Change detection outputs

.....

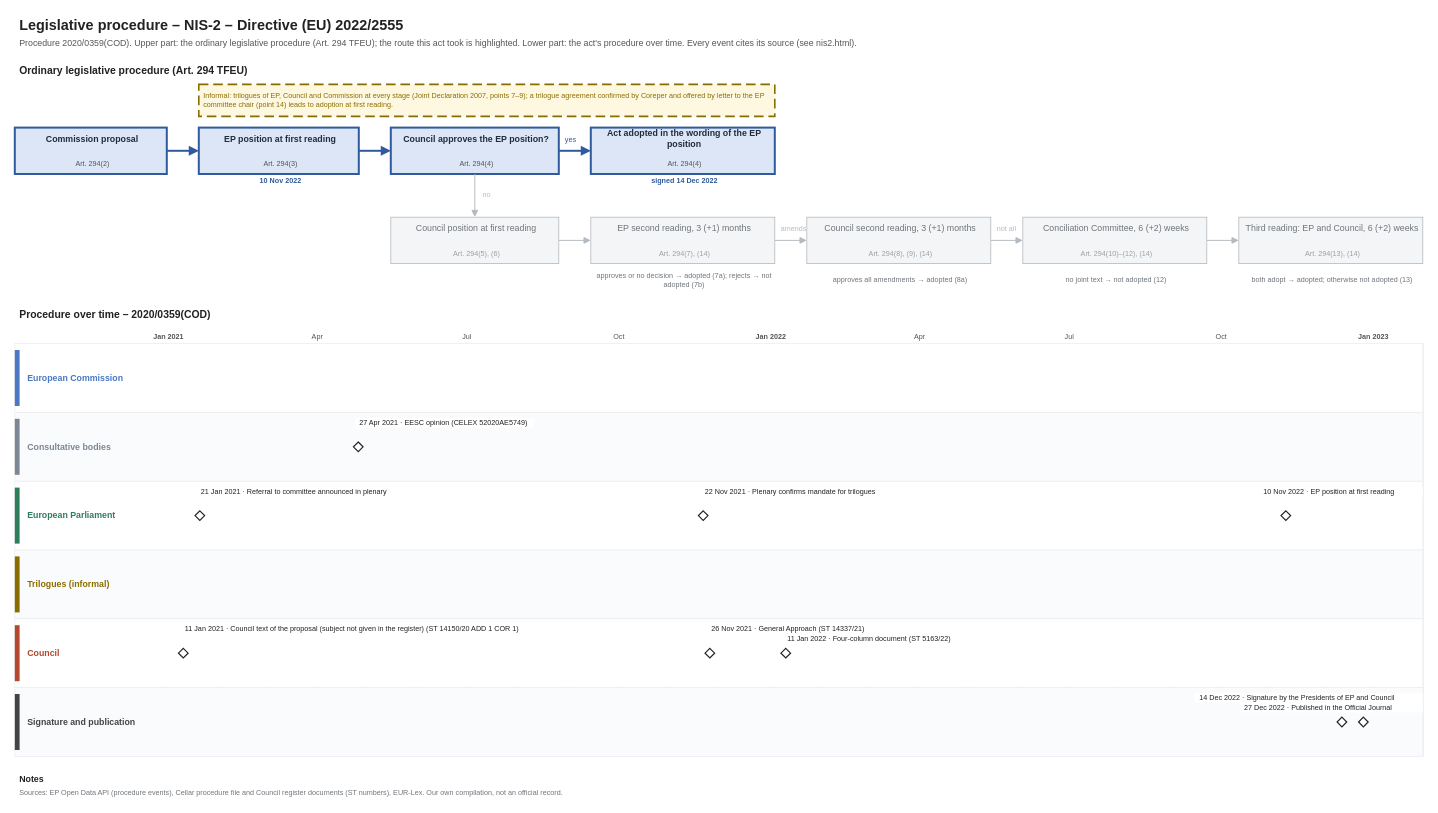
Above: procedures/nis2.drawio in git-z0man/eu-regulation-timeline (draw.io), before the change. Source tidied: cells renumbered, new cells numbered last; positions are measured from the earlier drawing's top-left corner, leaving out a move shared by most shapes. Both pictures are drawn from the tidied source at 80%, with x=0, y=0 at pixel (14, 14).
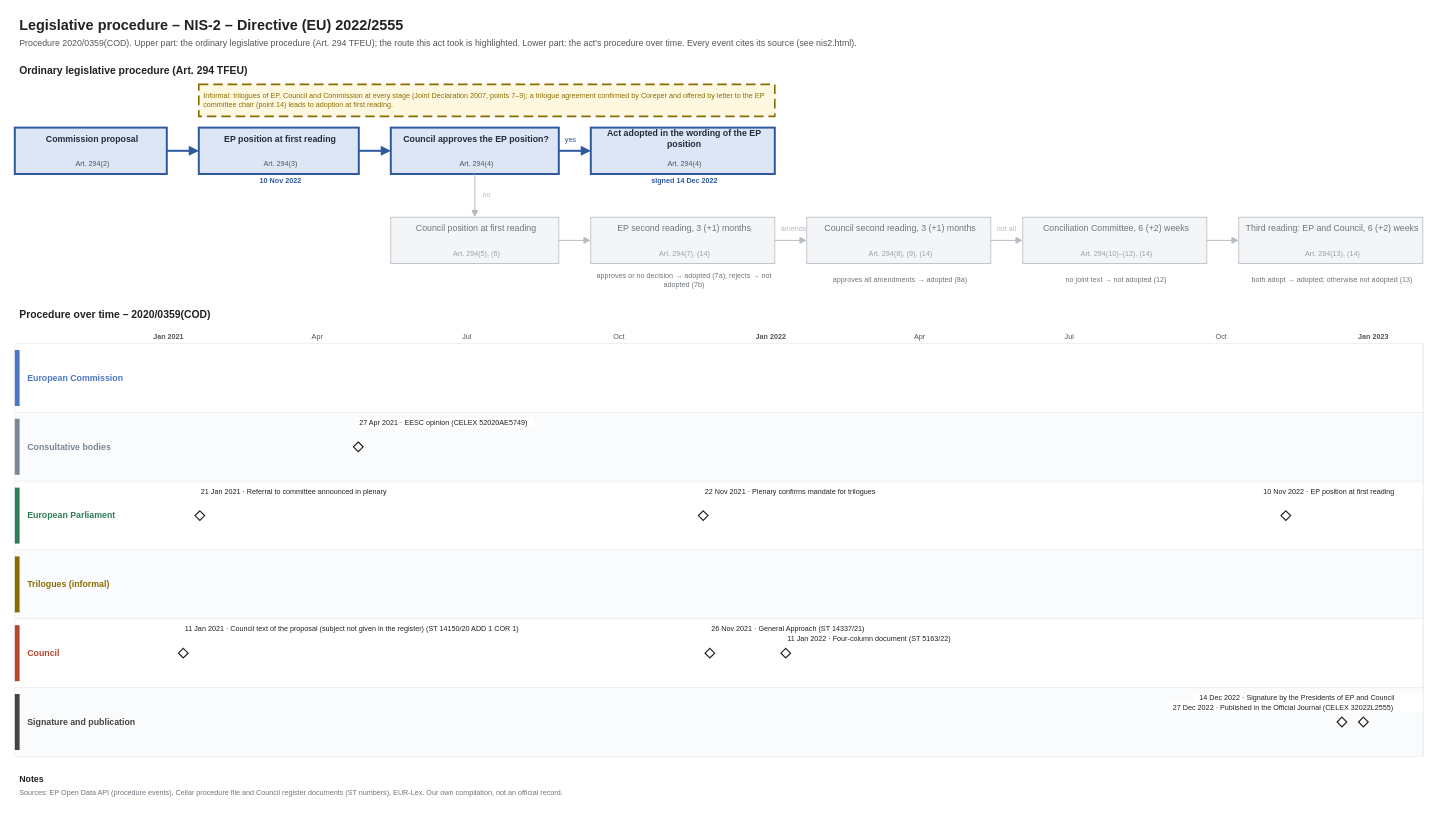
The same diagram, later.

Diff of the diagram source:
```diff
@@
-    <mxCell id="123" value="27 Dec 2022 · Published in the Official Journal" style="text;html=1;fontSize=9;fontColor=#222222;align=left;verticalAlign=middle;spacingLeft=4;fillColor=#ffffff;" parent="1" vertex="1">
-      <mxGeometry x="1531.1" y="861" width="228.9" height="12" as="geometry" />
+    <mxCell id="123" value="27 Dec 2022 · Published in the Official Journal (CELEX 32022L2555)" style="text;html=1;fontSize=9;fontColor=#222222;align=left;verticalAlign=middle;spacingLeft=4;fillColor=#ffffff;" parent="1" vertex="1">
+      <mxGeometry x="1441.8" y="861" width="318.2" height="12" as="geometry" />
     </mxCell>
```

.....

→ **Your goal**: Return the data word for word without its pictures.

→ **Response to this exercise**:
Above: procedures/nis2.drawio in git-z0man/eu-regulation-timeline (draw.io), before the change. Source tidied: cells renumbered, new cells numbered last; positions are measured from the earlier drawing's top-left corner, leaving out a move shared by most shapes. Both pictures are drawn from the tidied source at 80%, with x=0, y=0 at pixel (14, 14).
The same diagram, later.

Diff of the diagram source:
```diff
@@
-    <mxCell id="123" value="27 Dec 2022 · Published in the Official Journal" style="text;html=1;fontSize=9;fontColor=#222222;align=left;verticalAlign=middle;spacingLeft=4;fillColor=#ffffff;" parent="1" vertex="1">
-      <mxGeometry x="1531.1" y="861" width="228.9" height="12" as="geometry" />
+    <mxCell id="123" value="27 Dec 2022 · Published in the Official Journal (CELEX 32022L2555)" style="text;html=1;fontSize=9;fontColor=#222222;align=left;verticalAlign=middle;spacingLeft=4;fillColor=#ffffff;" parent="1" vertex="1">
+      <mxGeometry x="1441.8" y="861" width="318.2" height="12" as="geometry" />
     </mxCell>
```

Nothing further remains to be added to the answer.